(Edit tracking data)
■ ■ ■ ■ ■

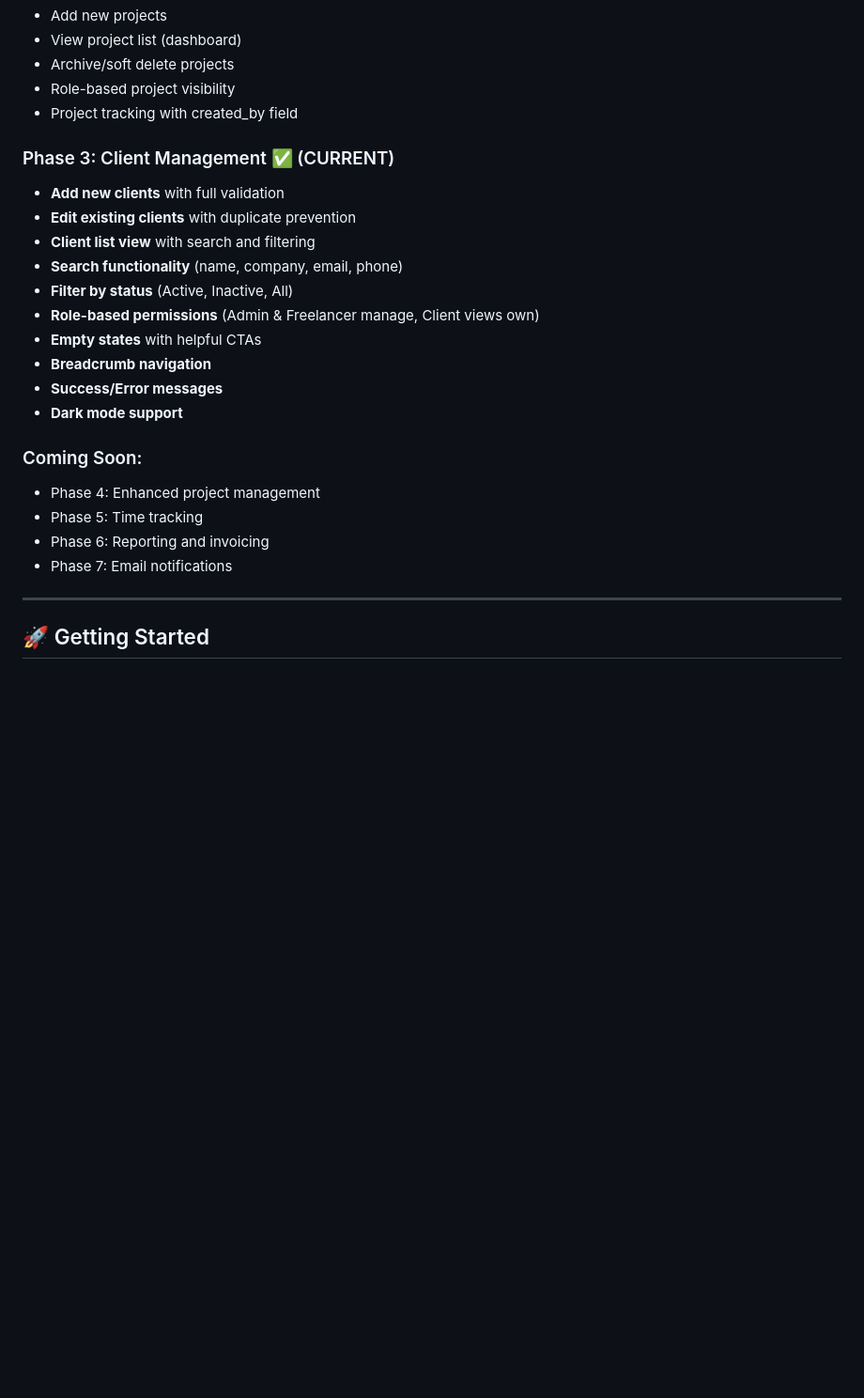
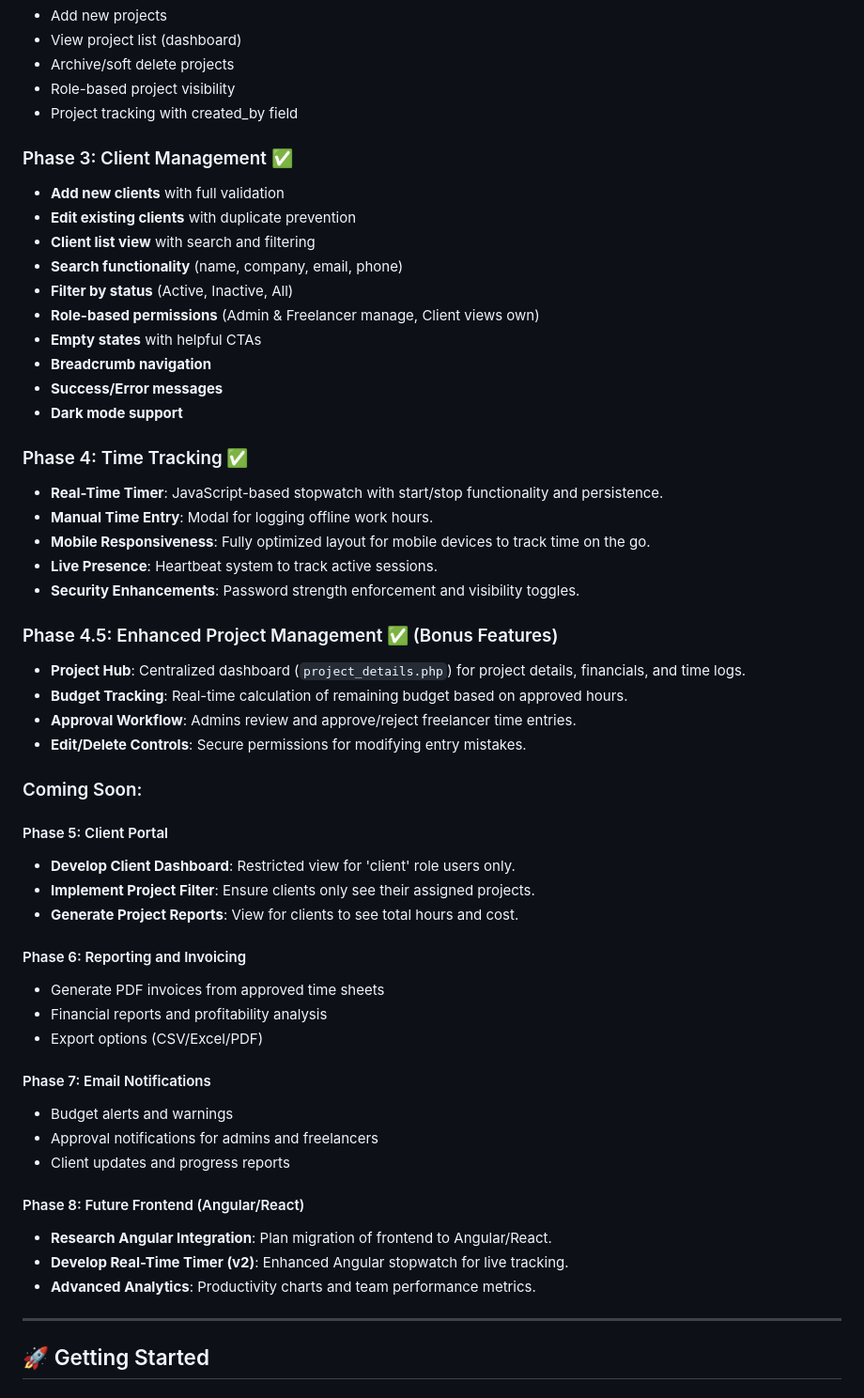
Before and after one commit to melakunet/TimeForge_Capstone-, a Markdown page: README.md, the part around the change. Shown at 94% size. Rendered like a GitHub page; blank space fills up the shorter version.

Commit message:
Update roadmap: Simplify Phase 6-8 descriptions and align with GitHub project board

```diff
--- a/README.md
+++ b/README.md
@@ -29,7 +29,7 @@ TimeForge helps freelancers maximize revenue through accurate time tracking. Thi
 - Role-based project visibility
 - Project tracking with created_by field
 
-### Phase 3: Client Management ✅ (CURRENT)
+### Phase 3: Client Management ✅
 - **Add new clients** with full validation
 - **Edit existing clients** with duplicate prevention
 - **Client list view** with search and filtering
@@ -41,11 +41,40 @@ TimeForge helps freelancers maximize revenue through accurate time tracking. Thi
 - **Success/Error messages**
 - **Dark mode support**
 
+### Phase 4: Time Tracking ✅
+- **Real-Time Timer**: JavaScript-based stopwatch with start/stop functionality and persistence.
+- **Manual Time Entry**: Modal for logging offline work hours.
+- **Mobile Responsiveness**: Fully optimized layout for mobile devices to track time on the go.
+- **Live Presence**: Heartbeat system to track active sessions.
+- **Security Enhancements**: Password strength enforcement and visibility toggles.
+
+### Phase 4.5: Enhanced Project Management ✅ (Bonus Features)
+- **Project Hub**: Centralized dashboard (`project_details.php`) for project details, financials, and time logs.
+- **Budget Tracking**: Real-time calculation of remaining budget based on approved hours.
+- **Approval Workflow**: Admins review and approve/reject freelancer time entries.
+- **Edit/Delete Controls**: Secure permissions for modifying entry mistakes.
+
 ### Coming Soon:
-- Phase 4: Enhanced project management
-- Phase 5: Time tracking
-- Phase 6: Reporting and invoicing
-- Phase 7: Email notifications
+
+#### Phase 5: Client Portal
+- **Develop Client Dashboard**: Restricted view for 'client' role users only.
+- **Implement Project Filter**: Ensure clients only see their assigned projects.
+- **Generate Project Reports**: View for clients to see total hours and cost.
+
+#### Phase 6: Reporting and Invoicing
+- Generate PDF invoices from approved time sheets
+- Financial reports and profitability analysis
+- Export options (CSV/Excel/PDF)
+
+#### Phase 7: Email Notifications
+- Budget alerts and warnings
+- Approval notifications for admins and freelancers
+- Client updates and progress reports
+
+#### Phase 8: Future Frontend (Angular/React)
+- **Research Angular Integration**: Plan migration of frontend to Angular/React.
+- **Develop Real-Time Timer (v2)**: Enhanced Angular stopwatch for live tracking.
+- **Advanced Analytics**: Productivity charts and team performance metrics.
 
 ---
 
```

■ ■ ■ ■ ■

**Problem details**
Go through the data and show each line that holds "README".

**Your response**
Before and after one commit to melakunet/TimeForge_Capstone-, a Markdown page: README.md, the part around the change. Shown at 94% size. Rendered like a GitHub page; blank space fills up the shorter version.
--- a/README.md
+++ b/README.md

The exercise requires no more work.